Nearby, The Art Institute of Chicago commemorates the 100th anniversary of Bauhaus with an exhibition showcasing the German art school’s textiles through Feb. 16, 2020. “Weaving Beyond the Bauhaus” features 50 works by artists including Anni Albers, Claire Zeisler, Lenore Tawney, Otti Berger, Gunta Stölzl, Else Regensteiner, Ethel Stein, and Sheila Hicks.
“Photography + Folk Art: Looking for America in the 1930s” is also on view at the Art Institute through Jan. 19, 2020. The exhibition includes images by Walker Evans, Dorothea Lange, and others whose work reflected major projects launched under President Franklin Roosevelt’s New Deal in 1935.
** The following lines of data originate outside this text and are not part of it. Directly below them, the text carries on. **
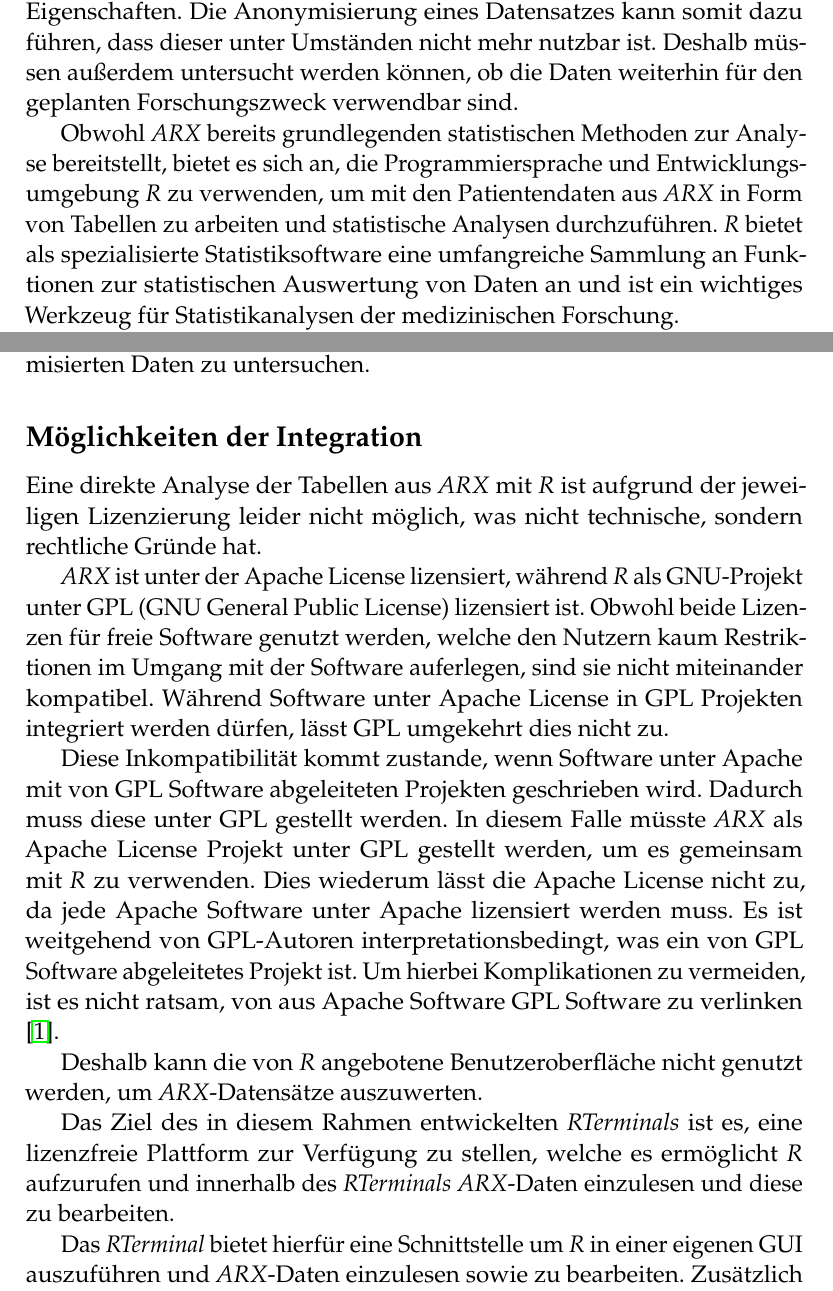
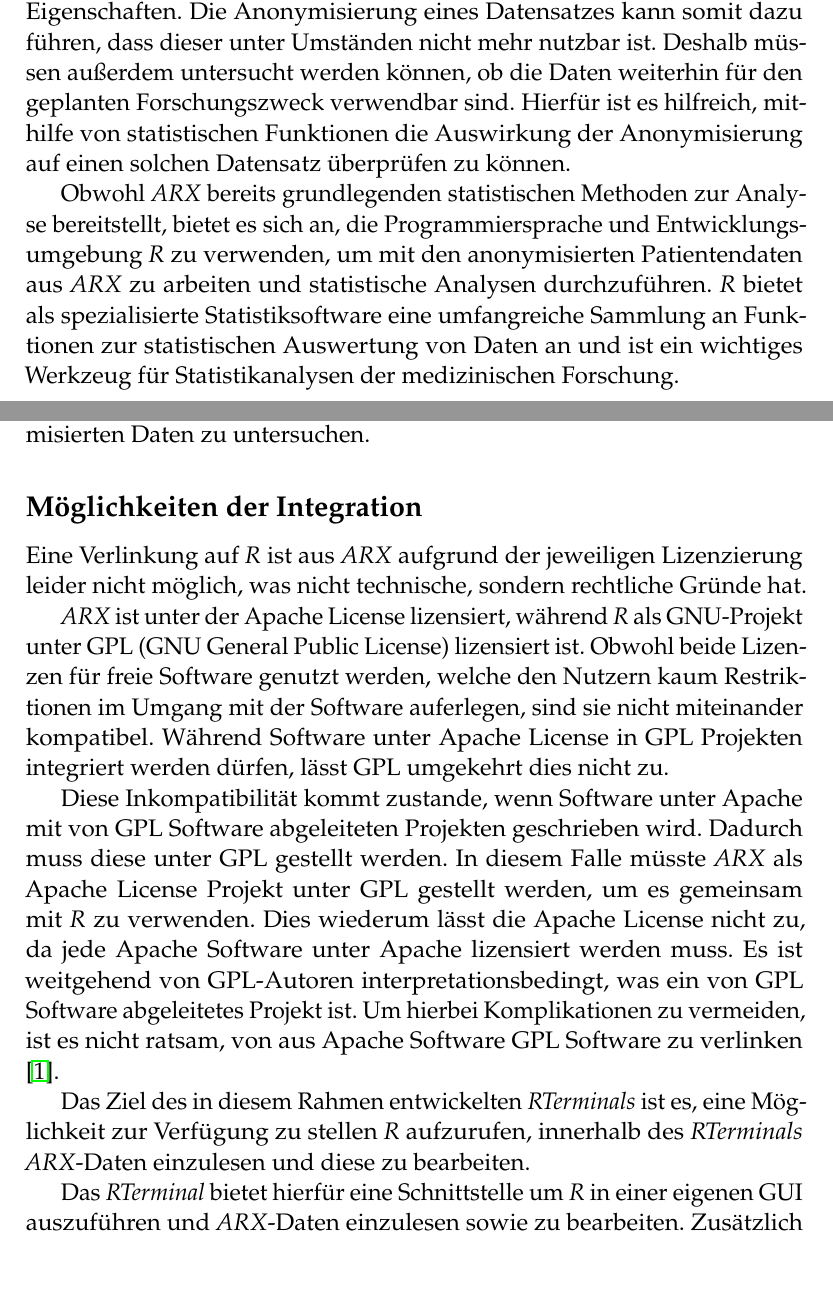
Before and after one commit to AlexanderBeischl/KAP-Arx-R-Terminal, a LaTeX document (Bericht/AusarbeitungR.tex): two parts of pages 5 and 6 of 39, joined at a grey line, cut so that both start at the same text. Compiled offline with pdfLaTeX.

Commit message:
Finale Version Ausarbeitung

```diff
--- a/Bericht/AusarbeitungR.tex
+++ b/Bericht/AusarbeitungR.tex
@@ -124,28 +124,25 @@
 Der Austausch von sensiblen personenbezogenen Daten spielt in der modernen medizinischen Forschung eine wichtige Rolle. Hierbei muss die Privatsphäre der betroffenen Patienten oder Probanden geschützt werden. Eine Möglichkeit dazu ist die Datenanonymisierung. Anonymisierung meint in diesem Zusammenhang die Veränderung personenbezogener Daten derart, dass die Beziehung zwischen den Daten und den Datensubjekten nur mit unverhältnismäßigem Aufwand wiederhergestellt werden kann.
 Hierfür wurde das Datenanonymisierungstool \textit{ARX} vom Institut für Medizinische Statistik und Epidemiologie der Technischen Universität München entwickelt, welches verschiedene Methoden der Datenanonymisierung implementiert.
 
-Diese Notwendigkeit zur Wahrung der Privatsphäre der Patienten führt allerdings auch zu Informationsverlust und einer Verzerrung statistischer Eigenschaften. Die Anonymisierung eines Datensatzes kann somit dazu führen, dass dieser unter Umständen nicht mehr nutzbar ist. Deshalb müssen außerdem untersucht werden können, ob die Daten weiterhin für den geplanten Forschungszweck verwendbar sind.
+Diese Notwendigkeit zur Wahrung der Privatsphäre der Patienten führt allerdings auch zu Informationsverlust und einer Verzerrung statistischer Eigenschaften. Die Anonymisierung eines Datensatzes kann somit dazu führen, dass dieser unter Umständen nicht mehr nutzbar ist. Deshalb müssen außerdem untersucht werden können, ob die Daten weiterhin für den geplanten Forschungszweck verwendbar sind. Hierfür ist es hilfreich, mithilfe von statistischen Funktionen die Auswirkung der Anonymisierung auf einen solchen Datensatz überprüfen zu können.
 
- Obwohl \textit{ARX} bereits grundlegenden statistischen Methoden zur Analyse bereitstellt, bietet es sich an, die Programmiersprache und Entwicklungsumgebung \textit{R} zu verwenden, um mit den Patientendaten aus \textit{ARX} in Form von Tabellen zu arbeiten und statistische Analysen durchzuführen.
+ Obwohl \textit{ARX} bereits grundlegenden statistischen Methoden zur Analyse bereitstellt, bietet es sich an, die Programmiersprache und Entwicklungsumgebung \textit{R} zu verwenden, um mit den anonymisierten Patientendaten aus \textit{ARX} zu arbeiten und statistische Analysen durchzuführen.
  \textit{R} bietet als spezialisierte Statistiksoftware eine umfangreiche Sammlung an Funktionen zur statistischen Auswertung von Daten an und ist ein wichtiges Werkzeug für Statistikanalysen der medizinischen Forschung.
 
 Zusätzlich kann das \textit{R}-Paket \textit{sdcMicro} verwendet werden, welches sowohl Funktionen zur Anonymisierung, als auch Methoden zur Risikoeinschätzung von Anonymisierung bereitstellt \cite{sdc}. Dadurch können Datensätze direkt in \textit{R} anonymisiert und statistisch untersucht werden, wodurch potenzielle Abweichungen ausfindig gemacht werden können.
 
-Durch die Verwendung von \textit{R} sollen somit die Ein- und anonymisierte Ausgabe der Patientendaten aus \textit{ARX}
- untersucht werden, um die statistischen Abweichungen zu analysieren und die Verwendbarkeit der anonymisierten Daten zu untersuchen.
+Durch die Verwendung von \textit{R} sollen somit die Ein- und anonymisierte Ausgabe der Patientendaten aus \textit{ARX} untersucht werden, um die statistischen Abweichungen zu analysieren und die Verwendbarkeit der anonymisierten Daten zu untersuchen.
 
 \subsection*{Möglichkeiten der Integration}
 
-Eine direkte Analyse der Tabellen aus \textit{ARX} mit \textit{R} ist aufgrund der jeweiligen Lizenzierung leider nicht möglich, was nicht technische, sondern rechtliche Gründe hat.
+Eine Verlinkung auf \textit{R} ist aus \textit{ARX} aufgrund der jeweiligen Lizenzierung leider nicht möglich, was nicht technische, sondern rechtliche Gründe hat.
 
 \textit{ARX} ist unter der Apache License lizensiert, während \textit{R} als GNU-Projekt unter GPL (GNU General Public License) lizensiert ist.
 Obwohl beide Lizenzen für freie Software genutzt werden, welche den Nutzern kaum Restriktionen im Umgang mit der Software auferlegen, sind sie nicht miteinander kompatibel. Während Software unter Apache License in GPL Projekten integriert werden dürfen, lässt GPL umgekehrt dies nicht zu.
 
 Diese Inkompatibilität kommt zustande, wenn Software unter Apache mit von GPL Software abgeleiteten Projekten geschrieben wird. Dadurch muss diese unter GPL gestellt werden. In diesem Falle müsste \textit{ARX} als Apache License Projekt unter GPL gestellt werden, um es gemeinsam mit \textit{R} zu verwenden. Dies wiederum lässt die Apache License nicht zu, da jede Apache Software unter Apache lizensiert werden muss. Es ist weitgehend von GPL-Autoren interpretationsbedingt, was ein von GPL Software abgeleitetes Projekt ist. Um hierbei Komplikationen zu vermeiden, ist es nicht ratsam, von aus Apache Software GPL Software zu verlinken \cite{license}.
 
-Deshalb kann die von \textit{R} angebotene Benutzeroberfläche nicht genutzt werden, um \textit{ARX}-Datensätze auszuwerten.
-
-Das Ziel des in diesem Rahmen entwickelten \textit{RTerminals} ist es, eine lizenzfreie Plattform zur Verfügung zu stellen, welche es ermöglicht \textit{R} aufzurufen und innerhalb des \textit{RTerminals} \textit{ARX}-Daten einzulesen und diese zu bearbeiten.
+Das Ziel des in diesem Rahmen entwickelten \textit{RTerminals} ist es, eine Möglichkeit zur Verfügung zu stellen \textit{R} aufzurufen, innerhalb des \textit{RTerminals} \textit{ARX}-Daten einzulesen und diese zu bearbeiten.
 
 Das \textit{RTerminal} bietet hierfür eine Schnittstelle um \textit{R} in einer eigenen GUI auszuführen und \textit{ARX}-Daten einzulesen sowie zu bearbeiten. Zusätzlich soll es Funktionen bieten, die eine dynamische Arbeit mit \textit{R} erleichtern.
 Es existieren zwar bereits für \textit{Java} Pakete wie \textit{RServe}, \textit{JRI} und \textit{RCaller}, welche ebenfalls eine Integration realisieren, eine direkten Nutzung von JRI und RCaller mit \textit{ARX} ist aufgrund der jeweiligen Lizenzierung aber nicht möglich.
```
Also changed, not shown: Bericht/AusarbeitungR.pdf, Bericht/AusarbeitungR.tex (6 more changed lines), 2 other files.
“Documentary photography and folk art share remarkably parallel trajectories in the 1930s,” notes Curator of Photography Elizabeth Siegel, who organized the show with Elizabeth McGoey, Ann S. and Samuel M. Mencoff Associate Curator of American Decorative Arts. “Although they are seemingly disparate artistic areas, both represent attempts to define American visual identity.”
In conjunction with the “Andy Warhol: From A to B and Back Again” exhibit (slated to open at the Art Institute on Oct. 20), The Albert is offering a Pop Art cocktail. The restaurant is also hosting a Paint & Sip Pop Art Event, in partnership with Museica Sip & Paint, on Oct. 29. Patrons with Art Institute tickets will receive 10 percent off the $60 admission fee.
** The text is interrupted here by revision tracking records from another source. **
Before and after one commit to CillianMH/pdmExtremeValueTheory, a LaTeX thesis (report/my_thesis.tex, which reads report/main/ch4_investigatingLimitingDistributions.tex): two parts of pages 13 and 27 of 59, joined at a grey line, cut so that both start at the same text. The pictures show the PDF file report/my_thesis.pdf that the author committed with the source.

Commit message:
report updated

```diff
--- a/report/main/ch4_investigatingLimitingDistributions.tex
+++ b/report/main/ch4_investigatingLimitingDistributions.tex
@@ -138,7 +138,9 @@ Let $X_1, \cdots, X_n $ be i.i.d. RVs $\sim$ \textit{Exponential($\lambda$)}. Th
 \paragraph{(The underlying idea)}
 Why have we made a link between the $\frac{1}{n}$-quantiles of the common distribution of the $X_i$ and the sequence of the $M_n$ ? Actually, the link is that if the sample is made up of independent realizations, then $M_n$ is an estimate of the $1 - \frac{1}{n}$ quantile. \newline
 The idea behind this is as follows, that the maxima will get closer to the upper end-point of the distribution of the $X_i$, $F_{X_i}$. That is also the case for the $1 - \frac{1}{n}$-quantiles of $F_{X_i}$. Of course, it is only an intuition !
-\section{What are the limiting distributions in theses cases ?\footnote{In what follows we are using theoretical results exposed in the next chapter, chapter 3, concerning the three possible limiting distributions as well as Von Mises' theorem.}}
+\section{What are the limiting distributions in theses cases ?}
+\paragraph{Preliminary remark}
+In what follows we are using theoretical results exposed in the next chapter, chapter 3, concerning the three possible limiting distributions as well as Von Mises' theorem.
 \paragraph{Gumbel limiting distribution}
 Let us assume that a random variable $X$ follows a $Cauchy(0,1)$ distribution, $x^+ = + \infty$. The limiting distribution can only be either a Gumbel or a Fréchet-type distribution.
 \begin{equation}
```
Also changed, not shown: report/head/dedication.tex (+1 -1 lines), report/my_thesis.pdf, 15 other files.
The Block Museum of Art at Northwestern University presents “Pop América, 1965–1975” through Dec. 8. In addition to featuring the contributions made by Pop icons Roy Lichtenstein and Andy Warhol, the show features work by their female counterparts Marisol and Marta Minujín.
The bilingual exhibition also reframes stereotypes of the movement by bringing together artists from North and South America, as well as the Caribbean. “It feels timely to consider the ways in which ideas, politics and culture have long cross-pollinated across the Americas resulting in innovative and beautiful works of art,” says Ellen Philips Katz Director Lisa Corrin.
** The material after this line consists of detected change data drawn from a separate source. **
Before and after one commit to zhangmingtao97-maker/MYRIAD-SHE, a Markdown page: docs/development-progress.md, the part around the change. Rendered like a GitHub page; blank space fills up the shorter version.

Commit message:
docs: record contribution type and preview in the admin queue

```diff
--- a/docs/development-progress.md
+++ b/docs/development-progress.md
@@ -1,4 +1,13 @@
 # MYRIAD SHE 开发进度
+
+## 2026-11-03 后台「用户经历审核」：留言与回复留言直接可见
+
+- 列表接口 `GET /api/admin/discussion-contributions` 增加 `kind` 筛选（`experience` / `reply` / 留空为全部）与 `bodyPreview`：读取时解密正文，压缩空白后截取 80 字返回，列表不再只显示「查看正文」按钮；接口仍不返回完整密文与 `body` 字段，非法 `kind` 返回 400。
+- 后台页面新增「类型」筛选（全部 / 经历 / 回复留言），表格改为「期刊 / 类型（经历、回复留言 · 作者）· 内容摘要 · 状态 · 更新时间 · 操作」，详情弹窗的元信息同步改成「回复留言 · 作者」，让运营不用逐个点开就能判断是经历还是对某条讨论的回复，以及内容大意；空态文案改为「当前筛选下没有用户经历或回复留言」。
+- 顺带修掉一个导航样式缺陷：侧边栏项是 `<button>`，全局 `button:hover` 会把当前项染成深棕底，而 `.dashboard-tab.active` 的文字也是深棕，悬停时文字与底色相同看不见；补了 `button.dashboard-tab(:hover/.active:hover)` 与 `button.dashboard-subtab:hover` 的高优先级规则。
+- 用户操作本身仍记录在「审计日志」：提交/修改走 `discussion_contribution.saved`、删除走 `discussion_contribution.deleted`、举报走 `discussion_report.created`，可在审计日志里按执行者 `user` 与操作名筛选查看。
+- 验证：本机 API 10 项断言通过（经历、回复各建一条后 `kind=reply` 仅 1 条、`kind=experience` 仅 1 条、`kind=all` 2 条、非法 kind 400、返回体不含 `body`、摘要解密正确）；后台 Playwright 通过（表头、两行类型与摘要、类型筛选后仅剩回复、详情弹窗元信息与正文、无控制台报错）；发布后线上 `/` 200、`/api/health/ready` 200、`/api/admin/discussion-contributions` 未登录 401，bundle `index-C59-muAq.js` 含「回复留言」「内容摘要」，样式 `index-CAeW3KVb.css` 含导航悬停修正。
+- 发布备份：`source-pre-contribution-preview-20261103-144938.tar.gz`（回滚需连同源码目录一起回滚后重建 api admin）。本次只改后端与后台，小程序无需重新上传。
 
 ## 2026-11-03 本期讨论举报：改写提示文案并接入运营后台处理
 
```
Human attempts to control the material world are explored in a satirical way in “Mika Rottenberg: Easypieces” at the Museum of Contemporary Art Chicago, through March 8, 2020. Curated by New Museum’s Margot Norton, the solo exhibition features the artist’s immersive video installation Spaghetti Blockchain and Cosmic Generator as well as her signature kinetic sculptures such as Lips (Study #3), Ponytail (Orange), Ceiling Fan Composition, and Finger which features a long fingernail painted to look like a galaxy.
Top image: Mika Rottenberg, detail from Spaghetti Blockchain, 2019. © Mika Rottenberg, Courtesy of the artist and Hauser & Wirth.
Lower image: Rug designed by Sheila Hicks, produced by V’SOSKE. 1965 © Courtesy of the Art Institute of Chicago, gift of Sheila Hicks.